## Source records
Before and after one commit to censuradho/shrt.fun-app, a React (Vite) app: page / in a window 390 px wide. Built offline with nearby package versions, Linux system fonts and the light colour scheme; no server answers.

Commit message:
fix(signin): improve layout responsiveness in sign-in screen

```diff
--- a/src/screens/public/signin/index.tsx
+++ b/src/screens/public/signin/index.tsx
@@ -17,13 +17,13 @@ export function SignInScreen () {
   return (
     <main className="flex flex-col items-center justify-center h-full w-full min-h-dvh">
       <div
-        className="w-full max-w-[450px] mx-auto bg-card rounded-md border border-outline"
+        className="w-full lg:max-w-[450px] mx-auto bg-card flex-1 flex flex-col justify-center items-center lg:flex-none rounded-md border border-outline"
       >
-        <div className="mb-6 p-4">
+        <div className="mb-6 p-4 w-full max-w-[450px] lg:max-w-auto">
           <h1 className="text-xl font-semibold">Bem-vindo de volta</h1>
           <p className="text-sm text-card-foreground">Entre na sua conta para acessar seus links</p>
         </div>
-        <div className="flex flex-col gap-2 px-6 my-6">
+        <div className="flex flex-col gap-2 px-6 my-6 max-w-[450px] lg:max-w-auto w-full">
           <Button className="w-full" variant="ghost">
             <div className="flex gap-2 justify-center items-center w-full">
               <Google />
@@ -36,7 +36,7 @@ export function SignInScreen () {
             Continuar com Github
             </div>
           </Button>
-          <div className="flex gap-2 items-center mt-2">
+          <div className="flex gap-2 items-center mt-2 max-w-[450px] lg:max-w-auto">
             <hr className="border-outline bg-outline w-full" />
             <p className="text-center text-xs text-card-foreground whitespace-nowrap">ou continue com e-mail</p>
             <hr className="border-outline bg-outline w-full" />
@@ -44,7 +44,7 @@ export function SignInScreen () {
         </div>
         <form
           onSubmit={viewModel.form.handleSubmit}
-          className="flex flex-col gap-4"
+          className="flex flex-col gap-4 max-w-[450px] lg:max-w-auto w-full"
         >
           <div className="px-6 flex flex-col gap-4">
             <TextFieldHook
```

## What the task asks
Where a line of the records holds the word "export", copy that line.

## Answer to this problem
@@ -17,13 +17,13 @@ export function SignInScreen () {
@@ -36,7 +36,7 @@ export function SignInScreen () {
@@ -44,7 +44,7 @@ export function SignInScreen () {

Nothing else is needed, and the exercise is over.